Although still in the early days of commercial production when I visited the plant, the effect the Martins were having was marked. “We estimate we are saving around 200 metres of substrate per roll change, which, as many of them are costly to buy, will deliver a fast payback on the investment.” Already down to 25 metres of waste per change with the MBXF, NovaPrint has the potential to hit an even lower number, according to Bernd Schopferer, Martin Automatic’s Sales Manager in Northern Europe. In addition to reducing material waste, the non-stop production facility offered by Martin technology also brings benefits in terms of consistent quality. By allowing the VSOP to run continuously and at a steady speed, all print issues associated with slowing down and ramping up the press either side of a manual roll change are removed. “The result is a happier customer,” said Pauw.
The combination of offset and flexo printing on the new press allows NovaPrint to be more creative in its design work and include, for example, the use of metallic inks, special varnishes, and opaque whites, which can be laid down first, or printed on the reverse. According to Ingo Pauw, the majority of work on the press is with filmic substrates, and consists of wraps, shrink sleeves and in-mould labels for the beverage market. “From one basic design we might produce many adaptations or promotional variations, which we would run off in combination,” he explained. Typically running 35,000 linear metres at average running speeds of 180m/min, jobs are printed eight-colour (to match the capability of the older VSOP), with two of the colours used for the redemption logo required under the DPG scheme for re-using bottles.
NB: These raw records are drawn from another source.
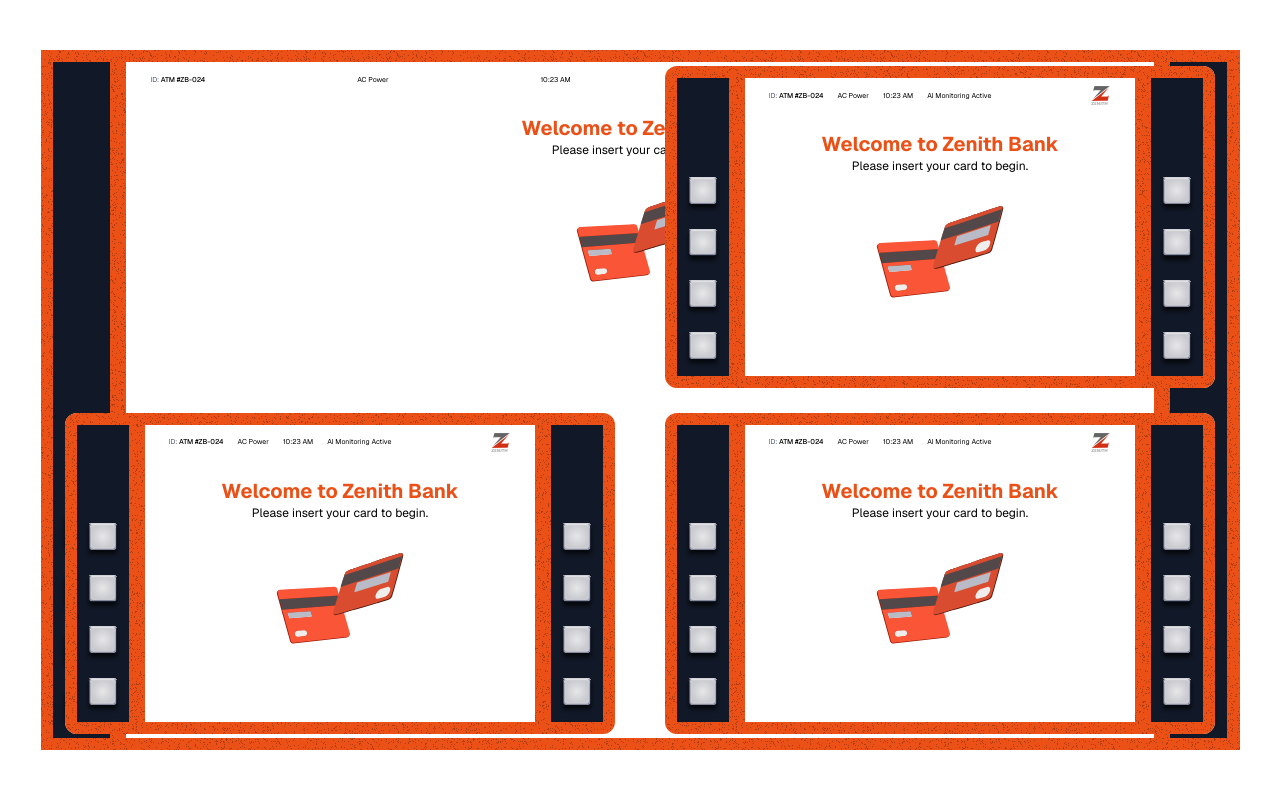
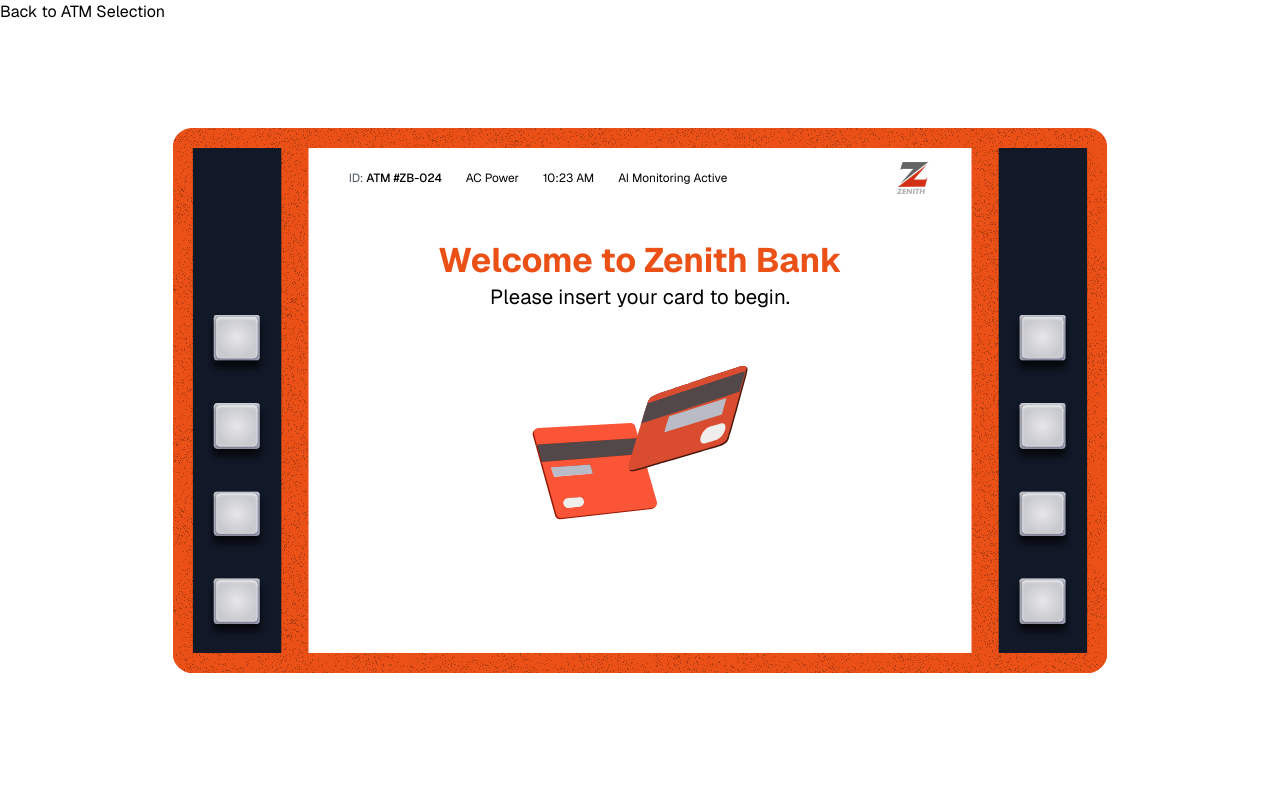
Before and after one commit to Lensatom/sync-atm-simulator, a Next.js app: page / in a window 1280 px wide. Both pictures are taken after a click on the element 340 px from the left and 226 px from the top of the page. Shown: the top 788 px of the page. Built offline with nearby package versions, Linux system fonts and the light colour scheme.

Commit message:
:sparkles: feat: Enhance ATM selection and machine display functionality

```diff
--- a/src/pages/atmStand.tsx
+++ b/src/pages/atmStand.tsx
@@ -8,13 +8,34 @@
   const [activeMachine, setActiveMachine] = useState(0)
 
   return (
-    <div className="flex min-h-screen w-full justify-center items-center">
+    <div className="absolute top-0 left-0 flex min-h-screen w-full justify-center items-center">
+      {activeMachine !== 0 && (
+        <button
+          onClick={() => setActiveMachine(0)}
+          className="absolute top-0 left-0"
+        >
+          Back to ATM Selection
+        </button>
+      )}
       <div className="grid grid-cols-2 gap-x-[50px] gap-y-[25px] justify-center items-center self-center">
-        {atmMachines.map((machine, index) => (
-          <div onClick={() => setActiveMachine(machine)} key={machine} className={`flex ${index % 2 === 0 ? "justify-end" : "justify-start"} items-center w-full hover:scale-105 transition-all`}>
-            <AtmMachine full={activeMachine === machine} />
-          </div>
-        ))}
+        {atmMachines.map((machine, index) => {
+          const isActive = activeMachine === machine;
+          const isAnotherActive = activeMachine !== 0 && !isActive;
+          return (
+            <div
+              onClick={() => setActiveMachine(machine)}
+              key={machine}
+              className={`
+                flex items-center w-full
+                ${index % 2 === 0 ? "justify-end" : "justify-start"}
+                ${!isActive ? "hover:scale-105 transition-all" : ""}
+                ${isAnotherActive ? "hidden" : ""}
+              `}
+            >
+              <AtmMachine full={isActive} />
+            </div>
+          )
+        })}
       </div>
     </div>
   )
--- a/src/pages/components/atmMachine.tsx
+++ b/src/pages/components/atmMachine.tsx
@@ -11,22 +11,33 @@
 export function AtmMachine({
   full = false,
 }: AtmMachineProps) {
-  const style = {
-    width: full ? '1199px' : '550px',
-  }
+  const screenWidth = window.innerWidth;
+  const percentageEnlargment = 1.7;
+  const width = 550
 
-  const leftButtons = [1, 2, 3, 4]
-  const rightButtons = [5, 6, 7, 8]
+  const leftButtons = [1, 2, 3, 4];
+  const rightButtons = [5, 6, 7, 8];
 
   return (
-    <div className={`
-      ${
-        full ? "absolute top-0 left-0 w-full h-screen flex justify-center items-center" :
-        "relative"
+    <div
+      className={`
+        ${
+          full ? "absolute top-[30%] z-50 flex justify-center items-center"
+          : "relative"
+        }
+        rounded-xl overflow-hidden`
       }
-      rounded-xl overflow-hidden`
-    }>
-      <div className="relative overflow-hidden bg-white" style={style}>
+      style={{
+        left: full ? `${(((width * 1.6) - width) / 2) + ((screenWidth - (width * 1.6)) / 2)}px` : "0",
+        scale: full ? `${percentageEnlargment}` : "1"
+      }}
+    >
+      <div
+        className="relative overflow-hidden bg-white"
+        style={{
+          width: `${width}px`,
+        }}
+      >
         <Image src={AtmBase} alt="ATM Machine" className="w-full h-full" />
         <div className="absolute flex gap-4 top-0 left-0 w-full h-full p-3">
           <div className="bg-gray-900 w-16 h-full p-2 flex flex-col justify-end gap-4">
```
Most of the work at the Oldenburg site, like the other printing plants in the Bagel Group, is for local or national customers, and NovaPrint has a portfolio of well-known brands that stand testimony to the quality of its work. The new VSOP handles substrates from 35-micron OPP, PET and self-adhesive stocks to 250gsm light board, which, with the continuous running offered by the Martin Automatic technology, has allowed NovaPrint to move into the growing market of carton sleeve production. “For the first time, we can switch easily from substrate to substrate and job to job, and can take on work that was previously printed by gravure presses. UV-offset is cheaper, more flexible for short run work, and produces a commercially acceptable quality. This bodes well for our future,” commented Pauw.
Looking ahead, NovaPrint sees the need to replace its older VSOP, and the likelihood is that the new press will have both combination print capability and automated roll handling. “The recent installation has been an eye-opener for us. The added flexibility and production efficiencies offered by the Müller Martini/Martin Automatic combination will allow us to develop new markets for our business, including those in cartons and flexible packaging – and that’s what makes a good investment even better,” he concluded.